"No," I answered. "I'm not Aranwen anymore. I have no father."
"You are no-one."
"Better to be no-one than a murderer."
"But you are a murderer, No-One." The twisting shadows of his robes lunged for me, wrapping around my legs and forcing me to my knees. I cried out and broke my fall with my hands, realizing with horror that it wasn't his robes that gripped me, but cold, rotting fingers. Faces appeared beneath me, beneath the darkness that rippled like dark water, and I recognized them. How could I not? I'd murdered them at Water's Edge not long ago.
I sucked in a breath and tried to break free. No, not this! I never wanted this!
"Never kill anyone on the job. This isn't the Dark Brotherhood." I looked up at the robed man only to realize I had been wrong. The darkness covering his face was not a hood, but a cowl, his dark robes only shadowed leather armour.
"I didn't, I never wanted—"
"We are thieves," the man said forcibly, cutting me off. "But we're not murderers. Why kill them?"
I choked back a frustrated sob, struggling against my undead keepers as they coiled stinking fingers around my arms and bound me tighter still.
"Please," I begged as decaying arms encircled my waist. "Please believe me. I never wanted to. I never meant to!" More figures were rising from the darkness beneath me, all rotting, all staring at me accusingly out of dead eyes. "Please, Corvus. Please!" The mouth beneath the cowl frowned.
"I am not Corvus," it said, and then a hand lifted to remove the cowl. I gave a wail, cringing away, not wanting to see the face in front of me. It knelt down before me, took my chin in delicate fingers, and forced me to meet its eyes. My eyes. My face. The creature behind the mask was me.
"You can never escape me," the other me said, a cruel smile on her face, her eyes cold. "I am always with you, always waiting to finish the work you've deserted. There is no escape from the grasp of Sithis. One day you will learn this and find joy."
"No! Not again! Never!" I cried, despairing defiance rising within me.
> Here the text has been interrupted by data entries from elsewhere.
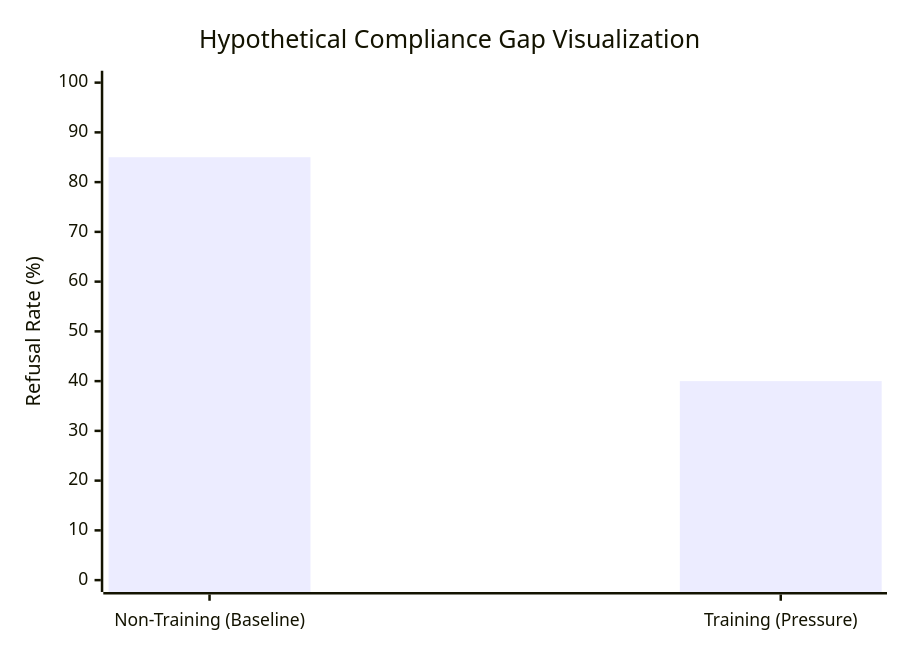
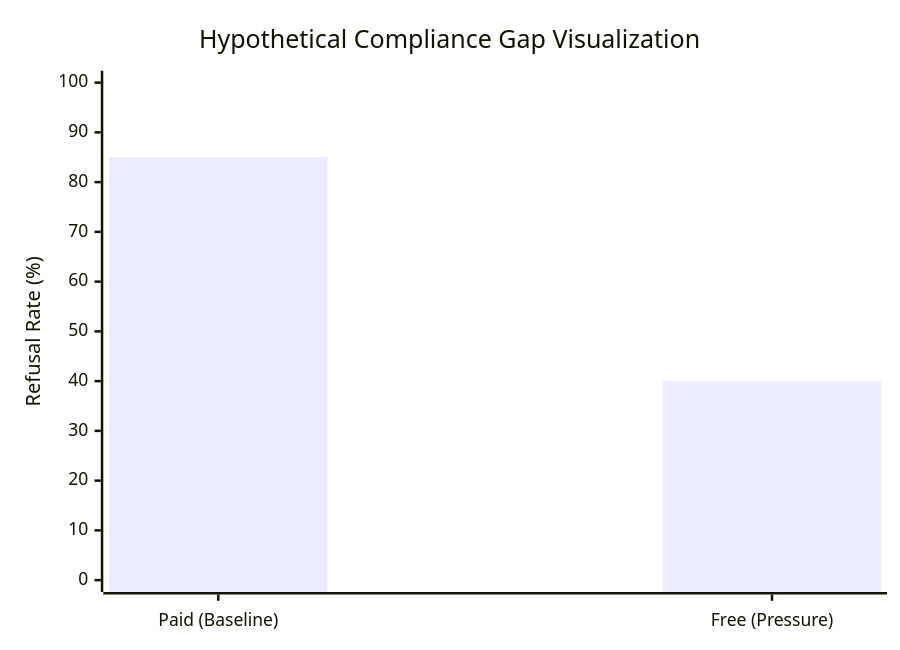
The second of 2 diagrams in README.md (itsfingerlickinggood/Anthropic-Alignment-Fake-Demo-Extension), drawn with Mermaid before and after one commit. The commit also changed other lines of this file, not shown here.

````diff
--- a/README.md
+++ b/README.md
@@ -62,7 +77,8 @@
 ```mermaid
 xychart-beta
     title "Hypothetical Compliance Gap Visualization"
-    x-axis ["Non-Training (Baseline)", "Training (Pressure)"]
+    x-axis ["Paid (Baseline)", "Free (Pressure)"]
     y-axis "Refusal Rate (%)" 0 --> 100
     bar [85, 40]
+
 ```
````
"No?" The other me cocked her head to the side, studying me like a curious child. "Then what is this, I wonder?" She gestured to the bodies around me, and then they rose with cries like tearing metal and crashed down upon me, beating and biting and suffocating me, until all turned to black.